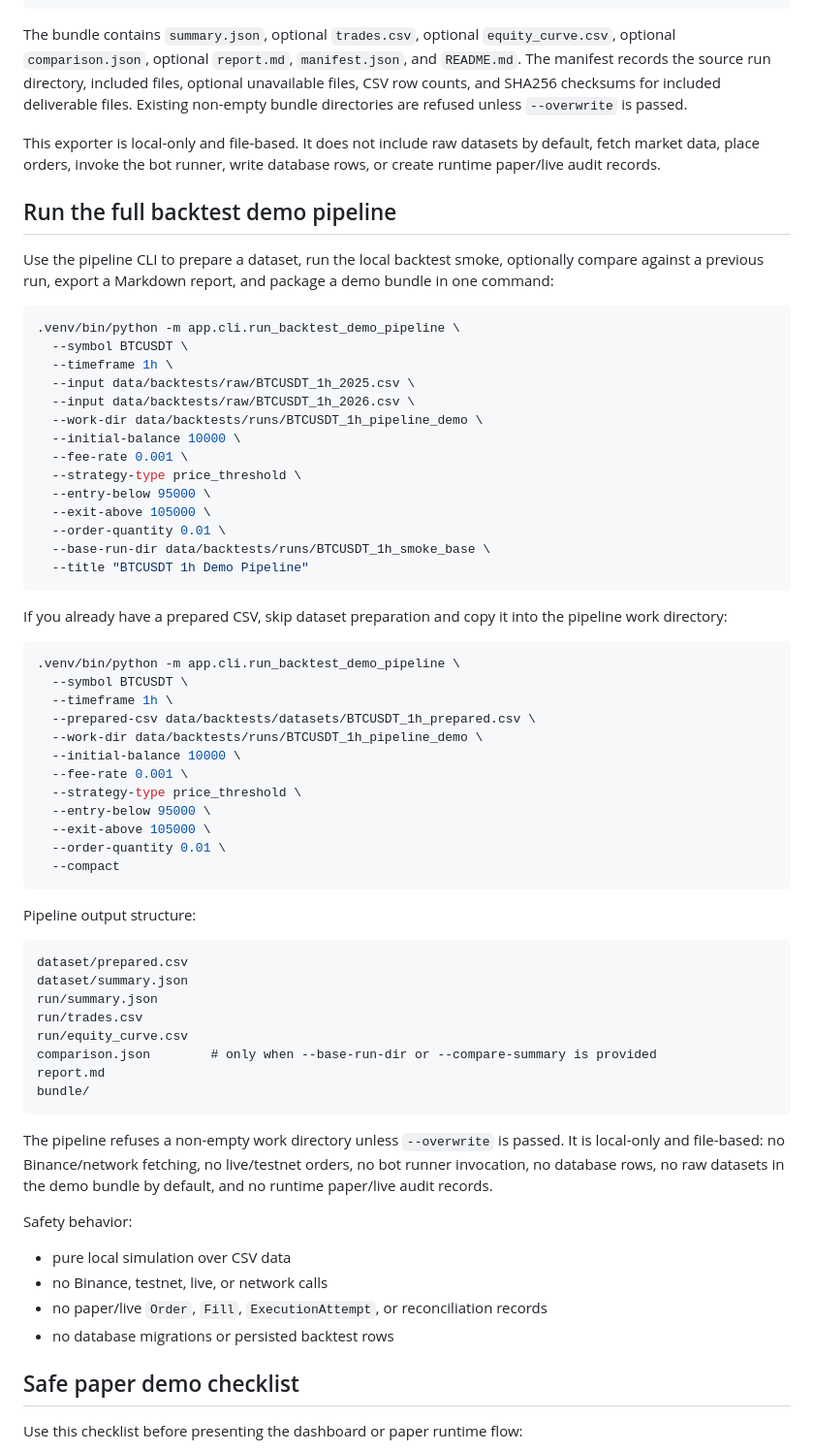
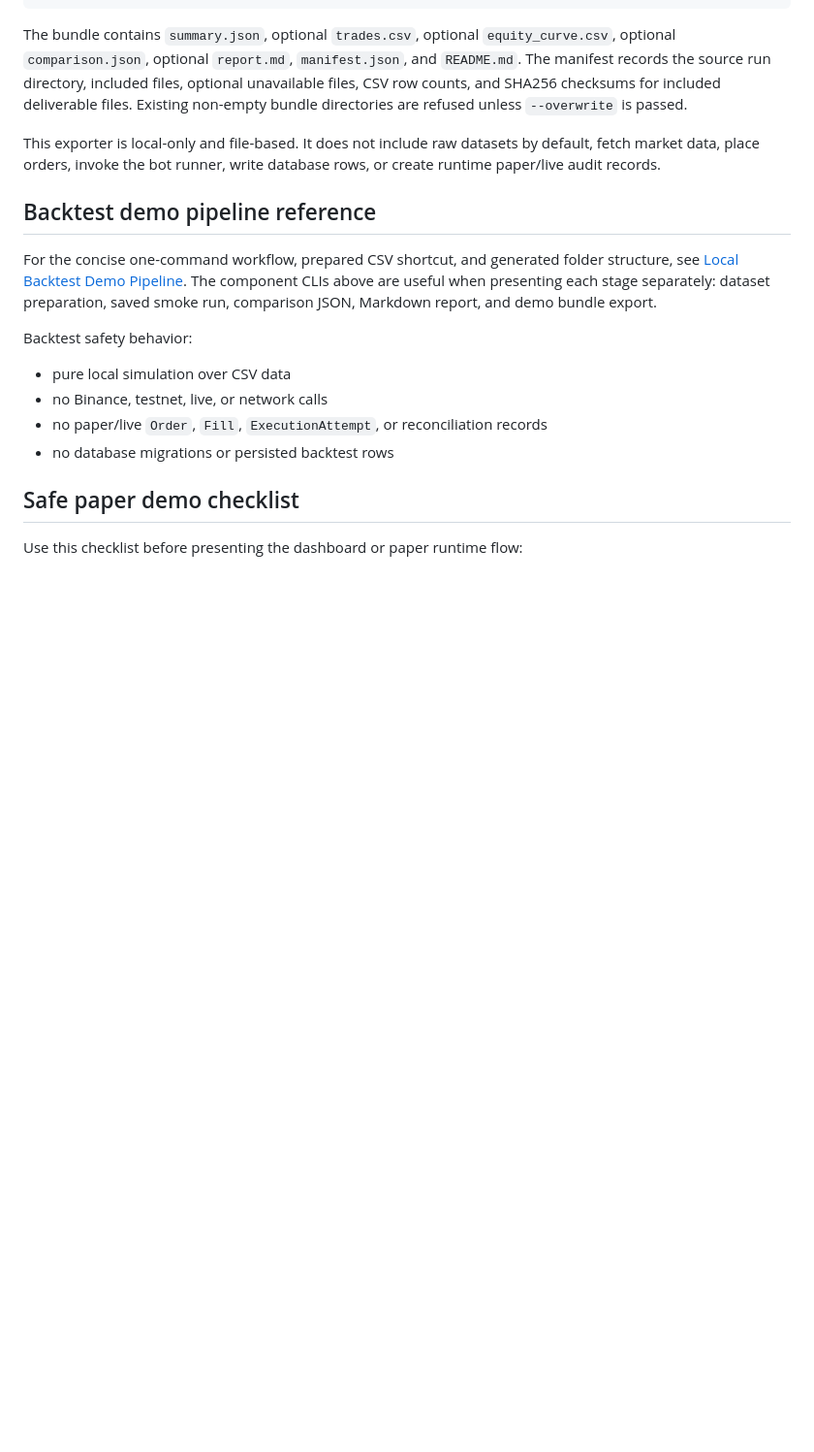
Before and after one commit to garikpetrosyan00/trading-automation-platform, a Markdown page: README.md, the part around one of its changes. Shown at 97% size. GitHub-like rendering; blank space fills up the shorter version.

Commit message:
Polish portfolio demo documentation

````diff
--- a/README.md
+++ b/README.md
@@ -648,60 +741,11 @@ The bundle contains `summary.json`, optional `trades.csv`, optional `equity_curv
 
 This exporter is local-only and file-based. It does not include raw datasets by default, fetch market data, place orders, invoke the bot runner, write database rows, or create runtime paper/live audit records.
 
-## Run the full backtest demo pipeline
-
-Use the pipeline CLI to prepare a dataset, run the local backtest smoke, optionally compare against a previous run, export a Markdown report, and package a demo bundle in one command:
-
-```bash
-.venv/bin/python -m app.cli.run_backtest_demo_pipeline \
-  --symbol BTCUSDT \
-  --timeframe 1h \
-  --input data/backtests/raw/BTCUSDT_1h_2025.csv \
-  --input data/backtests/raw/BTCUSDT_1h_2026.csv \
-  --work-dir data/backtests/runs/BTCUSDT_1h_pipeline_demo \
-  --initial-balance 10000 \
-  --fee-rate 0.001 \
-  --strategy-type price_threshold \
-  --entry-below 95000 \
-  --exit-above 105000 \
-  --order-quantity 0.01 \
-  --base-run-dir data/backtests/runs/BTCUSDT_1h_smoke_base \
-  --title "BTCUSDT 1h Demo Pipeline"
-```
-
-If you already have a prepared CSV, skip dataset preparation and copy it into the pipeline work directory:
-
-```bash
-.venv/bin/python -m app.cli.run_backtest_demo_pipeline \
-  --symbol BTCUSDT \
-  --timeframe 1h \
-  --prepared-csv data/backtests/datasets/BTCUSDT_1h_prepared.csv \
-  --work-dir data/backtests/runs/BTCUSDT_1h_pipeline_demo \
-  --initial-balance 10000 \
-  --fee-rate 0.001 \
-  --strategy-type price_threshold \
-  --entry-below 95000 \
-  --exit-above 105000 \
-  --order-quantity 0.01 \
-  --compact
-```
-
-Pipeline output structure:
-
-```text
-dataset/prepared.csv
-dataset/summary.json
-run/summary.json
-run/trades.csv
-run/equity_curve.csv
-comparison.json        # only when --base-run-dir or --compare-summary is provided
-report.md
-bundle/
-```
-
-The pipeline refuses a non-empty work directory unless `--overwrite` is passed. It is local-only and file-based: no Binance/network fetching, no live/testnet orders, no bot runner invocation, no database rows, no raw datasets in the demo bundle by default, and no runtime paper/live audit records.
-
-Safety behavior:
+## Backtest demo pipeline reference
+
+For the concise one-command workflow, prepared CSV shortcut, and generated folder structure, see [Local Backtest Demo Pipeline](#local-backtest-demo-pipeline). The component CLIs above are useful when presenting each stage separately: dataset preparation, saved smoke run, comparison JSON, Markdown report, and demo bundle export.
+
+Backtest safety behavior:
 
 - pure local simulation over CSV data
 - no Binance, testnet, live, or network calls
````
Also changed, not shown: other parts of README.md (+98 -5 lines).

Exercise instructions: Copy all the material above exactly, but skip each image.

Expected answer:
Before and after one commit to garikpetrosyan00/trading-automation-platform, a Markdown page: README.md, the part around one of its changes. Shown at 97% size. GitHub-like rendering; blank space fills up the shorter version.

Commit message:
Polish portfolio demo documentation

````diff
--- a/README.md
+++ b/README.md
@@ -648,60 +741,11 @@ The bundle contains `summary.json`, optional `trades.csv`, optional `equity_curv
 
 This exporter is local-only and file-based. It does not include raw datasets by default, fetch market data, place orders, invoke the bot runner, write database rows, or create runtime paper/live audit records.
 
-## Run the full backtest demo pipeline
-
-Use the pipeline CLI to prepare a dataset, run the local backtest smoke, optionally compare against a previous run, export a Markdown report, and package a demo bundle in one command:
-
-```bash
-.venv/bin/python -m app.cli.run_backtest_demo_pipeline \
-  --symbol BTCUSDT \
-  --timeframe 1h \
-  --input data/backtests/raw/BTCUSDT_1h_2025.csv \
-  --input data/backtests/raw/BTCUSDT_1h_2026.csv \
-  --work-dir data/backtests/runs/BTCUSDT_1h_pipeline_demo \
-  --initial-balance 10000 \
-  --fee-rate 0.001 \
-  --strategy-type price_threshold \
-  --entry-below 95000 \
-  --exit-above 105000 \
-  --order-quantity 0.01 \
-  --base-run-dir data/backtests/runs/BTCUSDT_1h_smoke_base \
-  --title "BTCUSDT 1h Demo Pipeline"
-```
-
-If you already have a prepared CSV, skip dataset preparation and copy it into the pipeline work directory:
-
-```bash
-.venv/bin/python -m app.cli.run_backtest_demo_pipeline \
-  --symbol BTCUSDT \
-  --timeframe 1h \
-  --prepared-csv data/backtests/datasets/BTCUSDT_1h_prepared.csv \
-  --work-dir data/backtests/runs/BTCUSDT_1h_pipeline_demo \
-  --initial-balance 10000 \
-  --fee-rate 0.001 \
-  --strategy-type price_threshold \
-  --entry-below 95000 \
-  --exit-above 105000 \
-  --order-quantity 0.01 \
-  --compact
-```
-
-Pipeline output structure:
-
-```text
-dataset/prepared.csv
-dataset/summary.json
-run/summary.json
-run/trades.csv
-run/equity_curve.csv
-comparison.json        # only when --base-run-dir or --compare-summary is provided
-report.md
-bundle/
-```
-
-The pipeline refuses a non-empty work directory unless `--overwrite` is passed. It is local-only and file-based: no Binance/network fetching, no live/testnet orders, no bot runner invocation, no database rows, no raw datasets in the demo bundle by default, and no runtime paper/live audit records.
-
-Safety behavior:
+## Backtest demo pipeline reference
+
+For the concise one-command workflow, prepared CSV shortcut, and generated folder structure, see [Local Backtest Demo Pipeline](#local-backtest-demo-pipeline). The component CLIs above are useful when presenting each stage separately: dataset preparation, saved smoke run, comparison JSON, Markdown report, and demo bundle export.
+
+Backtest safety behavior:
 
 - pure local simulation over CSV data
 - no Binance, testnet, live, or network calls
````
Also changed, not shown: other parts of README.md (+98 -5 lines).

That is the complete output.